By Mike Fossano
On October 2nd, a new coalition of business, civic, educational, philanthropic and media partners began an unprecedented campaign to help combat illiteracy rates in metro Detroit.
The campaign, called Reading Works, is raising money and seeking volunteers to support nine agencies in the region that provide instruction for adults who want to learn to read, or improve their reading skills. Current estimates show that functional illiteracy rates in metro Detroit range from a third to almost half of the adult population in some communities.
“We recognize a sad truth,” said Susie Schechter, Reading Works executive director. “Metro Detroit has far too many functionally illiterate adults, often below a fifth-grade level, unable to complete a job application or read to their children.
“It’s time to do something different, face up to functional illiteracy in adults, support the agencies’ earnest efforts, and address the problem realistically.”
“The challenge of adult illiteracy is not unique to Detroit – it is a state, national, international problem,” said Schechter. “But we will make Detroit the recognized leader in solving the problem.”

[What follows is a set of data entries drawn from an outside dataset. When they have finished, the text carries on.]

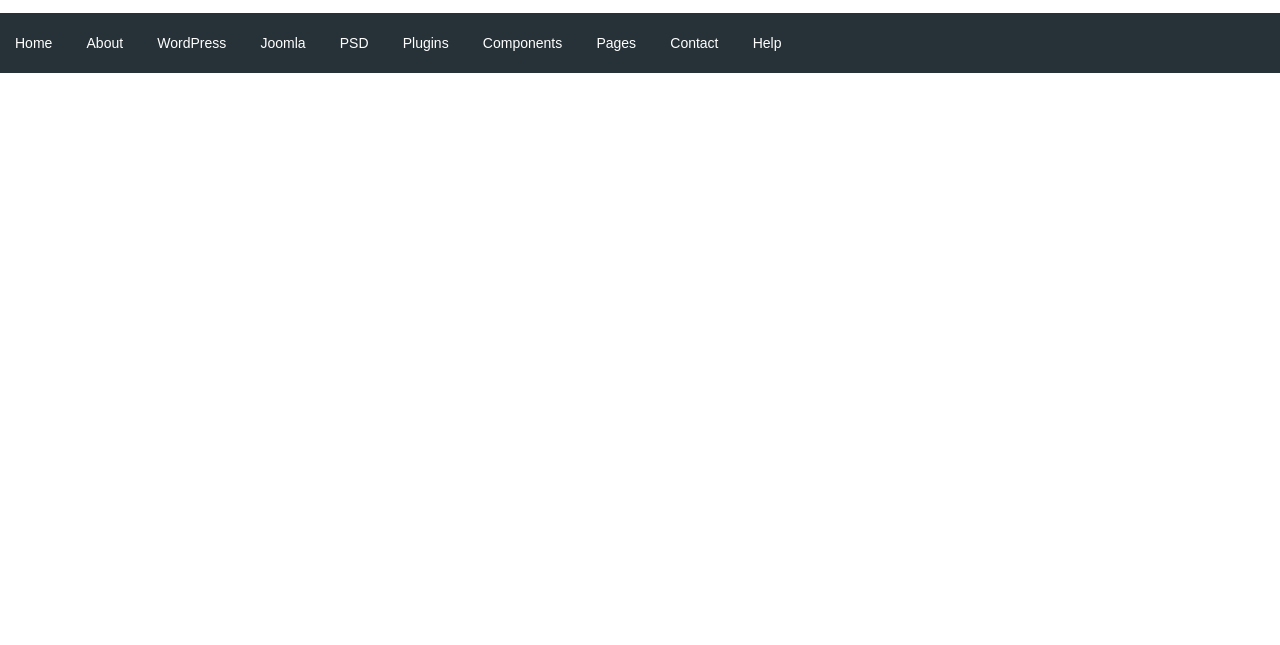
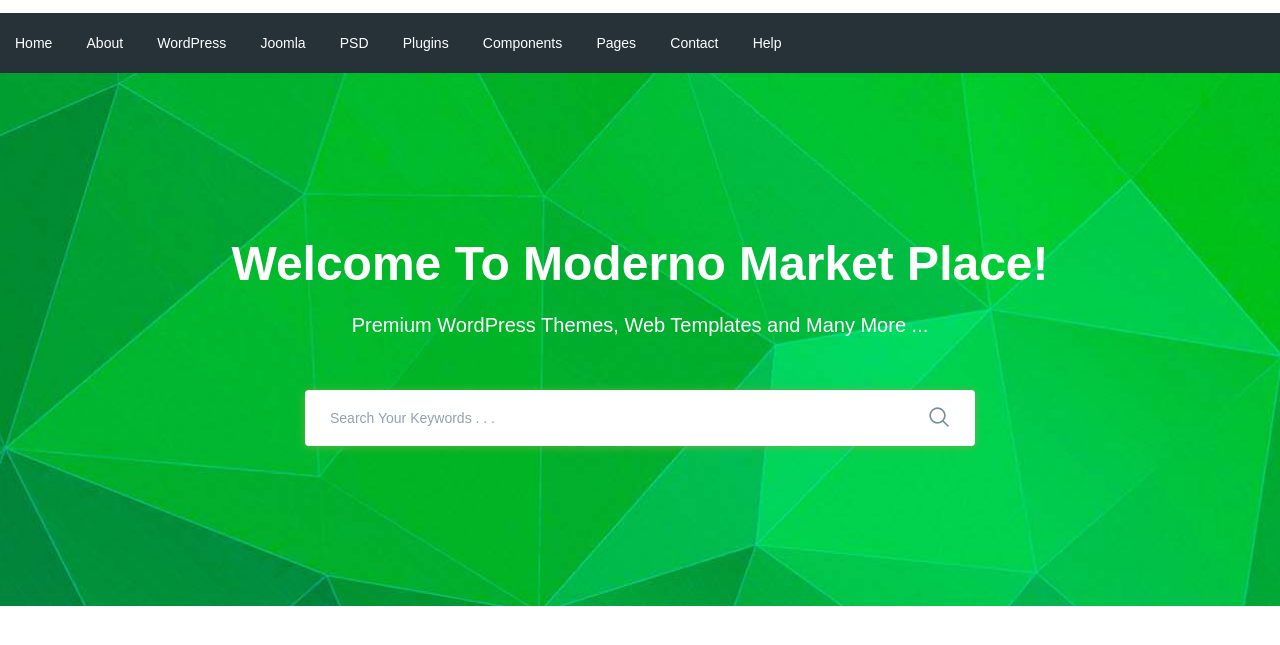
Before and after one commit to sabdroid/moderno, a website: page app/index.html in a window 1280 px wide. Shown: the part 77-722 px from the top of the page. Drawn offline with nearby package versions, Linux system fonts and the light colour scheme; files that its build step writes are made by us from their sources.

Commit message:
added search section

```diff
--- a/app/index.html
+++ b/app/index.html
@@ -95,8 +95,28 @@
                 </nav>
             </div>
         </div>
+    </header>
 
-    </header>
+    <section class="search" style="background-image: url(images/search-bg.jpg)">
+        <div class="container">
+            <div class="search__inner">
+                <div class="search__inner-title">
+                    Welcome To Moderno Market Place!
+                </div>
+                <div class="search__inner-text">
+                    Premium WordPress Themes, Web Templates and Many More ...
+                </div>
+                <div class="search__inner-form">
+                    <form>
+                        <input type="text" placeholder="Search Your Keywords . . ." required>
+                        <button type="submit">
+                            <img src="images/icons/search.png" alt="">
+                        </button>
+                    </form>
+                </div>
+            </div>
+        </div>
+    </section>
 
 
     <script src="https://ajax.googleapis.com/ajax/libs/jquery/3.6.0/jquery.min.js"></script>
--- a/app/scss/style.scss
+++ b/app/scss/style.scss
@@ -2,20 +2,23 @@
 @import 'global';
 @import 'fonts';
 
-.header__top-inner{
+.header__top-inner {
     display: flex;
     justify-content: space-between;
     height: 90px;
     align-items: center;
 }
-.header__text{
+
+.header__text {
     margin-left: auto;
     margin-right: 50px;
-    span{
+
+    span {
         color: $red;
     }
 }
-.header__btn{
+
+.header__btn {
     padding: 4px;
     width: 72px;
     border-radius: 4px;
@@ -23,30 +26,97 @@
     color: #fff;
     font-size: 12px;
 }
-.header__btn-login{
+
+.header__btn-login {
     background-color: $green;
 }
-.header__btn-register{
+
+.header__btn-register {
     background-color: $red;
     margin-left: 7px;
 }
-.header__menu{
+
+.header__menu {
     background-color: $bg;
 }
-.menu{
+
+.menu {
     display: flex;
     align-items: center;
     height: 60px;
 }
-.menu__list{
-    li{
+
+.menu__list {
+    li {
         display: inline-block;
-        & + li{
+
+        &+li {
             margin-left: 30px;
         }
     }
-    a{
+
+    a {
         color: #fff;
         font-size: 14px;
     }
 }
+
+.search {
+    background-repeat: no-repeat;
+    background-size: cover;
+    background-position: center;
+    min-height: 533px;
+}
+
+.search__inner {
+    padding: 155px 0px 100px;
+    color: #fff;
+    text-align: center;
+
+    &-title {
+        margin-bottom: 10px;
+        font-size: 48px;
+        font-weight: 700;
+        line-height: 72px;
+    }
+
+    &-text {
+        margin-bottom: 50px;
+        font-size: 20px;
+        font-weight: 500;
+        line-height: 30px;
+    }
+
+    &-form {
+        max-width: 670px;
+        margin: 0 auto;
+        position: relative;
+
+        input {
+            display: block;
+            width: 100%;
+            box-shadow: 0px 1px 10px 0px rgba(124, 178, 64, 0.75);
+            border-radius: 4px;
+            height: 56px;
+            border: none;
+            font-size: 14px;
+            font-weight: 500;
+            padding-left: 25px;
+            padding-right: 60px;
+
+            &::placeholder {
+                color: #90a4ae;
+                font-weight: 500;
+            }
+        }
+
+        button {
+            position: absolute;
+            border: none;
+            background-color: transparent;
+            right: 20px;
+            top: 16px;
+        }
+
+    }
+}
```
Also changed, not shown: app/images/icons/search.png (added), app/images/icons/search.svg (added), app/images/search-bg.jpg (added).
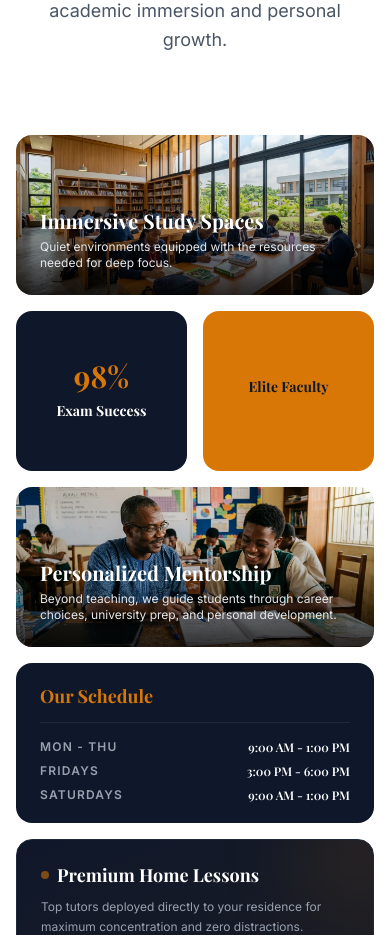
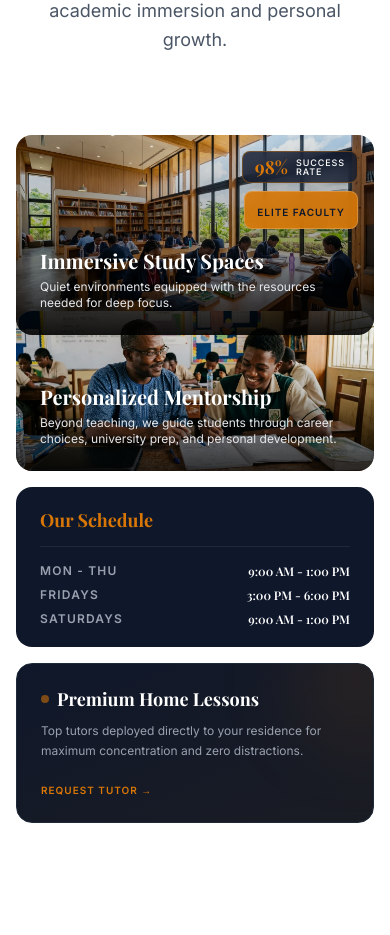
Before and after one commit to DavidDeez/peculiar_treasure_academy, a React (Vite) app: page / in a window 390 px wide. Shown: the part 6040-6975 px from the top of the page. Built offline with nearby package versions, Linux system fonts and the light colour scheme; a web font is replaced by a local one.

Commit message:
Hide separate stat boxes on mobile and merge them as decorative glass overlays over Box 1 to save space

```diff
--- a/src/components/Features.tsx
+++ b/src/components/Features.tsx
@@ -16,27 +16,39 @@ const Features: React.FC = () => {
 
         <div className="grid grid-cols-2 md:grid-cols-12 gap-4 md:gap-6 auto-rows-[160px] md:auto-rows-[250px]">
 
-          {/* Box 1 */}
-          <div className="col-span-2 md:col-span-8 bg-[#faf9f6] p-6 md:p-10 rounded-2xl flex flex-col justify-end relative overflow-hidden group">
+          {/* Box 1: Study Spaces (with Mobile Overlays) */}
+          <div className="col-span-2 md:col-span-8 bg-[#faf9f6] p-6 md:p-10 rounded-2xl flex flex-col justify-end relative overflow-hidden group min-h-[200px] md:min-h-0">
             <img src="/images/study_hall.webp" alt="Study Hall" className="absolute inset-0 w-full h-full object-cover z-0 group-hover:scale-105 transition-transform duration-700" />
-            <div className="absolute inset-0 bg-gradient-to-t from-black/80 via-black/20 to-transparent z-10" />
+            <div className="absolute inset-0 bg-gradient-to-t from-black/90 via-black/30 to-black/10 z-10" />
+
+            {/* Mobile Decorative Stats Overlay */}
+            <div className="absolute top-4 right-4 z-20 flex md:hidden flex-col gap-2 items-end">
+              <div className="bg-brand-dark/80 backdrop-blur-sm px-3 py-1.5 rounded-lg border border-brand-gold/40 shadow-xl flex items-center gap-2">
+                <span className="text-brand-gold font-serif font-bold text-lg leading-none">98%</span>
+                <span className="text-white text-[9px] uppercase tracking-widest font-medium leading-none">Success<br/>Rate</span>
+              </div>
+              <div className="bg-brand-gold/90 backdrop-blur-sm px-3 py-1.5 rounded-lg border border-white/20 shadow-xl">
+                <span className="text-brand-dark font-bold text-[10px] uppercase tracking-widest">Elite Faculty</span>
+              </div>
+            </div>
+
             <div className="relative z-20">
-              <h3 className="text-xl md:text-2xl font-bold text-white mb-1 md:mb-2">Immersive Study Spaces</h3>
-              <p className="text-gray-200 text-xs md:text-sm max-w-md">Quiet environments equipped with the resources needed for deep focus.</p>
+              <h3 className="text-xl md:text-2xl font-bold text-white mb-1 md:mb-2 drop-shadow-md">Immersive Study Spaces</h3>
+              <p className="text-gray-200 text-xs md:text-sm max-w-md drop-shadow-md">Quiet environments equipped with the resources needed for deep focus.</p>
             </div>
           </div>
 
-          {/* Box 2 */}
-          <div className="col-span-1 md:col-span-4 bg-brand-dark p-4 md:p-10 rounded-2xl flex flex-col justify-center text-center">
-            <div className="text-brand-gold text-3xl md:text-5xl font-serif font-bold mb-2 md:mb-4">98%</div>
-            <h3 className="text-sm md:text-xl font-bold text-white mb-1 md:mb-2 leading-tight">Exam Success</h3>
-            <p className="text-gray-400 text-[10px] md:text-sm hidden sm:block">Consistent excellence across all major boards.</p>
+          {/* Box 2 (Desktop Only) */}
+          <div className="hidden md:flex md:col-span-4 bg-brand-dark p-10 rounded-2xl flex-col justify-center text-center">
+            <div className="text-brand-gold text-5xl font-serif font-bold mb-4">98%</div>
+            <h3 className="text-xl font-bold text-white mb-2 leading-tight">Exam Success</h3>
+            <p className="text-gray-400 text-sm">Consistent excellence across all major boards.</p>
           </div>
 
-          {/* Box 3 */}
-          <div className="col-span-1 md:col-span-4 bg-brand-gold p-4 md:p-10 rounded-2xl flex flex-col justify-center text-center">
-            <h3 className="text-sm md:text-xl font-bold text-brand-dark mb-2 md:mb-4 leading-tight">Elite Faculty</h3>
-            <p className="text-brand-dark/80 text-[10px] md:text-sm leading-relaxed hidden sm:block">
+          {/* Box 3 (Desktop Only) */}
+          <div className="hidden md:flex md:col-span-4 bg-brand-gold p-10 rounded-2xl flex-col justify-center text-center">
+            <h3 className="text-xl font-bold text-brand-dark mb-4 leading-tight">Elite Faculty</h3>
+            <p className="text-brand-dark/80 text-sm leading-relaxed">
               Our educators are carefully selected experts with years of proven pedagogical success.
             </p>
           </div>
```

In a recent interview with Detroit Free Press columnist Rochelle Riley, who is an honorary co-chair of Reading Works, Detroit Mayor Dave Bing acknowledged that even with the recent influx of businesses into the city, growth can just as quickly be stunted due to substandard education systems.
“We’re starting to see in Detroit more and more businesses that are here that are thinking about expanding, and more and more businesses that are thinking about coming here,” Bing said.
“But the real pushback has been – do we have the education level where it needs to be? The education that we have here for our work force becomes a determination as to whether people are going to invest.”
Members of the Reading Works Alliance include the Detroit Free Press, Wayne State University, the Jewish Community Relations Council, the Michigan Chronicle, WXYZ-TV and Comerica Bank.